_ABOUT THIS TASK_: Within the records, find every line that includes the word "data" and copy it.

+ + +

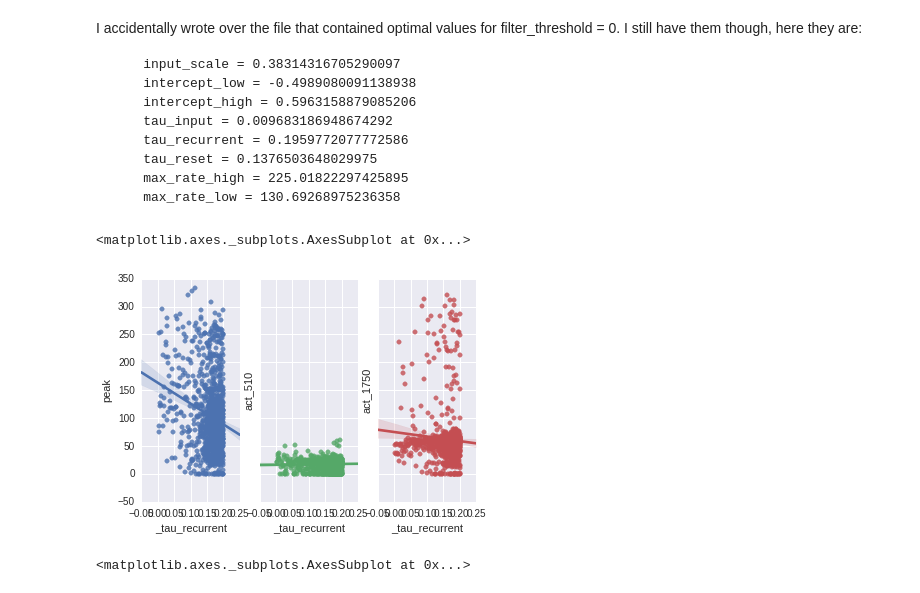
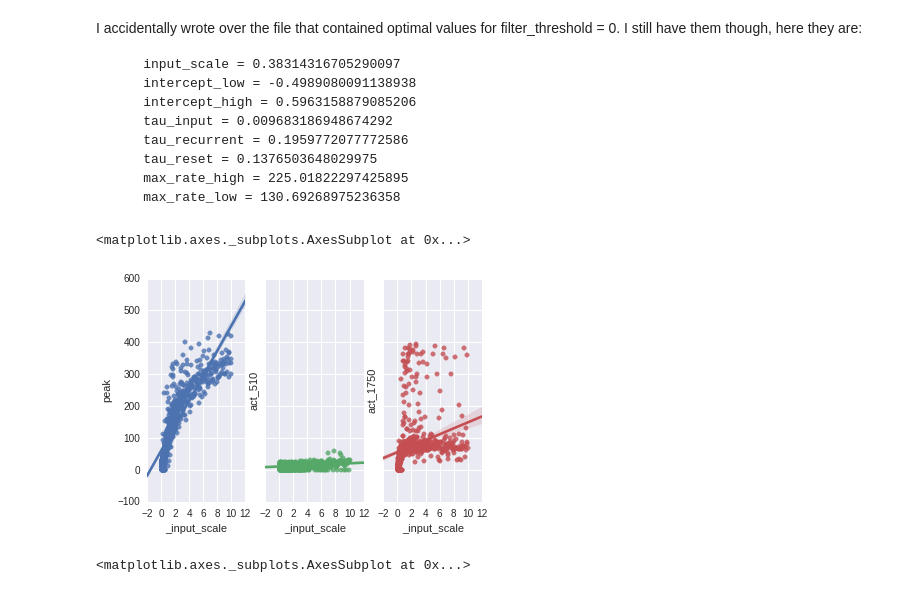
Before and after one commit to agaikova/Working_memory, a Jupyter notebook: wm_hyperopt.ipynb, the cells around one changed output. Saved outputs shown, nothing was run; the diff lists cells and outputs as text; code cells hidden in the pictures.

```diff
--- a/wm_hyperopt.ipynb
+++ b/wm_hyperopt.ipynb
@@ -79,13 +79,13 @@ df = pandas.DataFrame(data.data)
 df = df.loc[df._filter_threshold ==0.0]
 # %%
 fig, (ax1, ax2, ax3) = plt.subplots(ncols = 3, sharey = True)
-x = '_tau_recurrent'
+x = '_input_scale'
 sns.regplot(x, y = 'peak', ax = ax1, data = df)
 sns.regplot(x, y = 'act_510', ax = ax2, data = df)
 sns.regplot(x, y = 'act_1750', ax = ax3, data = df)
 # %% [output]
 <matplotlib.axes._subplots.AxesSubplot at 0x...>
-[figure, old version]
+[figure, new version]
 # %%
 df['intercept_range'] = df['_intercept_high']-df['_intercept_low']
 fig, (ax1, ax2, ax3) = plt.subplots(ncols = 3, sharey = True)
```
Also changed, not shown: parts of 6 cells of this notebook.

+ + +

_TASK ANSWER_:
@@ -79,13 +79,13 @@ df = pandas.DataFrame(data.data)
 sns.regplot(x, y = 'peak', ax = ax1, data = df)
 sns.regplot(x, y = 'act_510', ax = ax2, data = df)
 sns.regplot(x, y = 'act_1750', ax = ax3, data = df)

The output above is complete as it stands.